Autumn Almanac
Dead End Street
Sunny Afternoon
Till the End of the Day
Too Much on My Mind
Waterloo Sunset
Nothing in the World Can Stop Me
                               Worrying About Her
20th Century Man
All Day 
Full Moon
Harry Rag
I Really Got You
David Watts
Dedicated Follower of Fashion
Celluloid Heroes

All that and I know that I've forgotten quite a few.  His accompanist on guitar during the acoustic set was Bill Shanley, who was amazing, and the backing band, which opened with a 12 song set of their own and with whom people didn't get restless for a minute, was The 88, an LA band that has a new wave, Elvis Costello-meets-The Shins quality and musical chops second to none (with more than a touch of Kinks like harmonics).  Here is a taste that may give you a good idea why Davies has them backing him:
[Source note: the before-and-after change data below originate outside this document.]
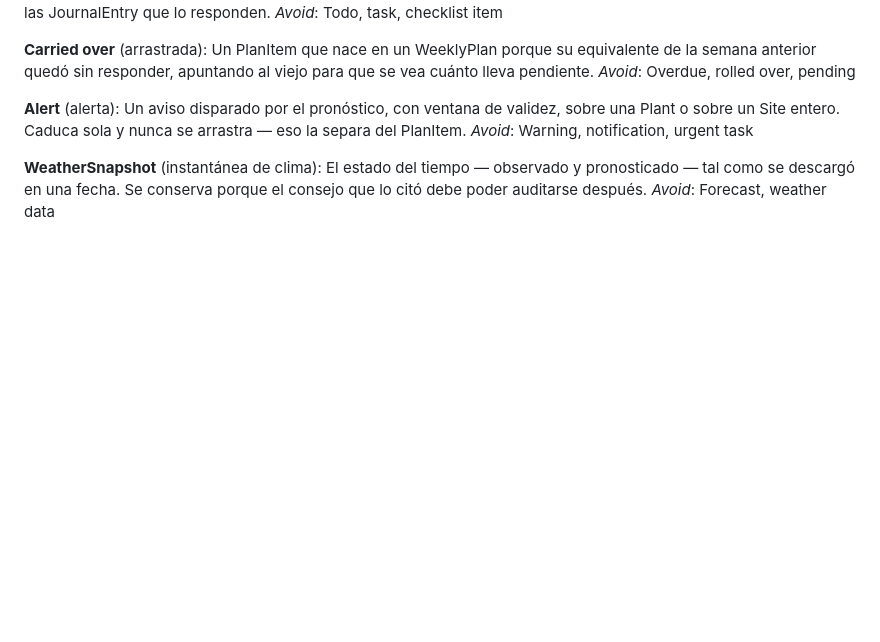
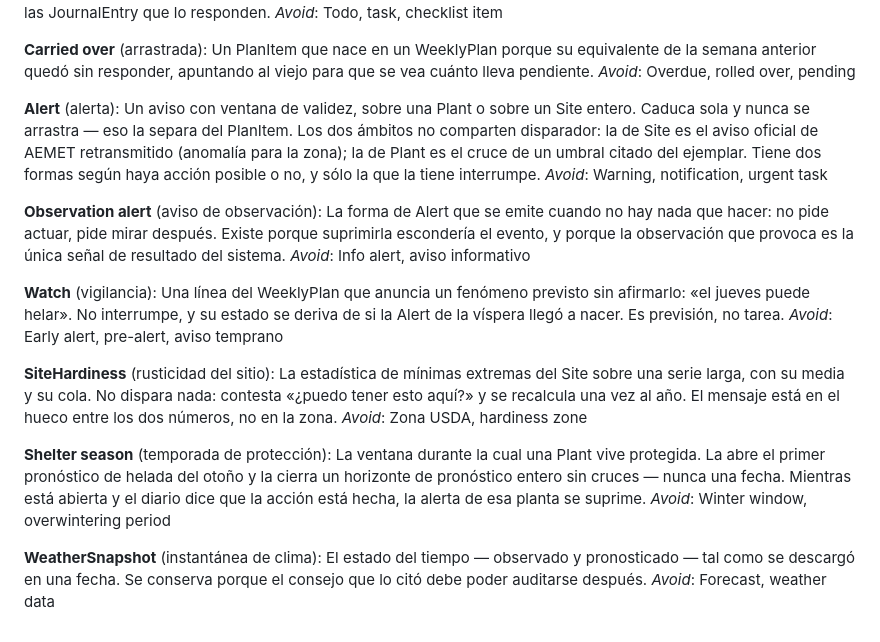
Before and after one commit to Joosle/Plantas, a Markdown page: CONTEXT.md, the part around the change. Rendered like a GitHub page; blank space fills up the shorter version.

```diff
--- a/CONTEXT.md
+++ b/CONTEXT.md
@@ -65,8 +65,24 @@ Un PlanItem que nace en un WeeklyPlan porque su equivalente de la semana anterio
 _Avoid_: Overdue, rolled over, pending
 
 **Alert** (alerta):
-Un aviso disparado por el pronóstico, con ventana de validez, sobre una Plant o sobre un Site entero. Caduca sola y nunca se arrastra — eso la separa del PlanItem.
+Un aviso con ventana de validez, sobre una Plant o sobre un Site entero. Caduca sola y nunca se arrastra — eso la separa del PlanItem. Los dos ámbitos no comparten disparador: la de Site es el aviso oficial de AEMET retransmitido (anomalía para la zona); la de Plant es el cruce de un umbral citado del ejemplar. Tiene dos formas según haya acción posible o no, y sólo la que la tiene interrumpe.
 _Avoid_: Warning, notification, urgent task
+
+**Observation alert** (aviso de observación):
+La forma de Alert que se emite cuando no hay nada que hacer: no pide actuar, pide mirar después. Existe porque suprimirla escondería el evento, y porque la observación que provoca es la única señal de resultado del sistema.
+_Avoid_: Info alert, aviso informativo
+
+**Watch** (vigilancia):
+Una línea del WeeklyPlan que anuncia un fenómeno previsto sin afirmarlo: «el jueves puede helar». No interrumpe, y su estado se deriva de si la Alert de la víspera llegó a nacer. Es previsión, no tarea.
+_Avoid_: Early alert, pre-alert, aviso temprano
+
+**SiteHardiness** (rusticidad del sitio):
+La estadística de mínimas extremas del Site sobre una serie larga, con su media y su cola. No dispara nada: contesta «¿puedo tener esto aquí?» y se recalcula una vez al año. El mensaje está en el hueco entre los dos números, no en la zona.
+_Avoid_: Zona USDA, hardiness zone
+
+**Shelter season** (temporada de protección):
+La ventana durante la cual una Plant vive protegida. La abre el primer pronóstico de helada del otoño y la cierra un horizonte de pronóstico entero sin cruces — nunca una fecha. Mientras está abierta y el diario dice que la acción está hecha, la alerta de esa planta se suprime.
+_Avoid_: Winter window, overwintering period
 
 **WeatherSnapshot** (instantánea de clima):
 El estado del tiempo — observado y pronosticado — tal como se descargó en una fecha. Se conserva porque el consejo que lo citó debe poder auditarse después.
```
Also changed, not shown: docs/adr/0013-dos-ambitos-de-alerta-y-quien-firma-lo-anomalo.md (added, +91 -0 lines), docs/adr/0014-proteger-es-una-temporada-y-el-diario-apaga-la-alerta.md (added, +63 -0 lines).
And here is the whole shebang, Davies and The 88s together on a recent morning show doing "Lola":

Davies was charming, relaxed, and a real jewel of a performer.  Rabid Kinks fans knew all the words.  I heard two songs I'd never heard before and even they knocked me out. As a poet, his acapella version of "Harry Rag" was enough for me - I was very happy, indeed.

And, oh, yeah, today's LitRock song is an old Kinks tune, deep from their catalog, said to be composed for a TV series in the UK that never came to be.  Shangri-La, a fictional place that has made a previous appearance on Issa's Sunday Service.
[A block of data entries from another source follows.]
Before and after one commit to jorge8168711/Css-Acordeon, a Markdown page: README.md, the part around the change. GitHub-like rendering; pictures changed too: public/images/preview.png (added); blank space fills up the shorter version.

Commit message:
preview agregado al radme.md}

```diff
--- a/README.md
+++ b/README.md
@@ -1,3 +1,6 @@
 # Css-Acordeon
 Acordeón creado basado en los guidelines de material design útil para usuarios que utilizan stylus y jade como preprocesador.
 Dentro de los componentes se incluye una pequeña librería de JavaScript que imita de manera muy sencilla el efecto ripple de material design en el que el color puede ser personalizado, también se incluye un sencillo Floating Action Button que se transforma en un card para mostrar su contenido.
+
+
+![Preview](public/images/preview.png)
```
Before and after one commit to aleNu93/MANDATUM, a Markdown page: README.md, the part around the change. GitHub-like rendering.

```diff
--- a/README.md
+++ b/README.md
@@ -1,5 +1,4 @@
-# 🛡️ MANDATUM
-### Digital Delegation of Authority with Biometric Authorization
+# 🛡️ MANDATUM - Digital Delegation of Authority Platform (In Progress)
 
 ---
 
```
This week's poem from the archive comes from issue #62 is by small press legend, and former professional wrestler, the one and only C Ra McGuirt.

watching the detectives

everyone buys

only fear
is free.
C Ra McGuirt

through the great red gate
no fear...
translated by David G. Lanoue


Send a single haiku for the Wednesday Haiku feature. Here's how.

Go to the LitRock web site for a list of all 126 songs


Charles Gramlich said...

Oh man, I do love me some Kinks. I was talking about them yesterday at the SF con.

10101001 said...
This comment has been removed by a blog administrator.
Lyle Daggett said...

I've been to just a handful of live music concerts in my life (most of my spare money and time going to poetry readings and books of poems etc.) -- the Kinks are among the few I've heard perform live. It was in St. Paul, ca. 1973.

I'm sitting here thinking of any number of other Kinks songs I've liked: Death of a Clown, Plastic Man, The Way Love Used to Be, Muswell Hillbilly, Dandy, Acute Schizphrenia Blues, Mr. Pleasant, Victoria... and likewise I know I'm forgetting some.

Nice Issa poem at the end of the post. I recall an endnote by Rexroth in one of his collections of Japanese poem translations; as I'm remembering it, he said that the Japanese cuckoo isn't really considered to be related to the European cuckoo, and the bird's song doesn't sound like "coo-coo," the song is thought to sound like the Japanese name for the bird, hototogisu.

Issa's Untidy Hut said...

Glad you liked the tune, Charles ...

Issa's Untidy Hut said...

Lyle ...

Yes, the Kinks catalog seems endless, quirky, and quite amazing.

Spot-on about the hototogisu. I've read the same elsewhere. I do particularly like this poem.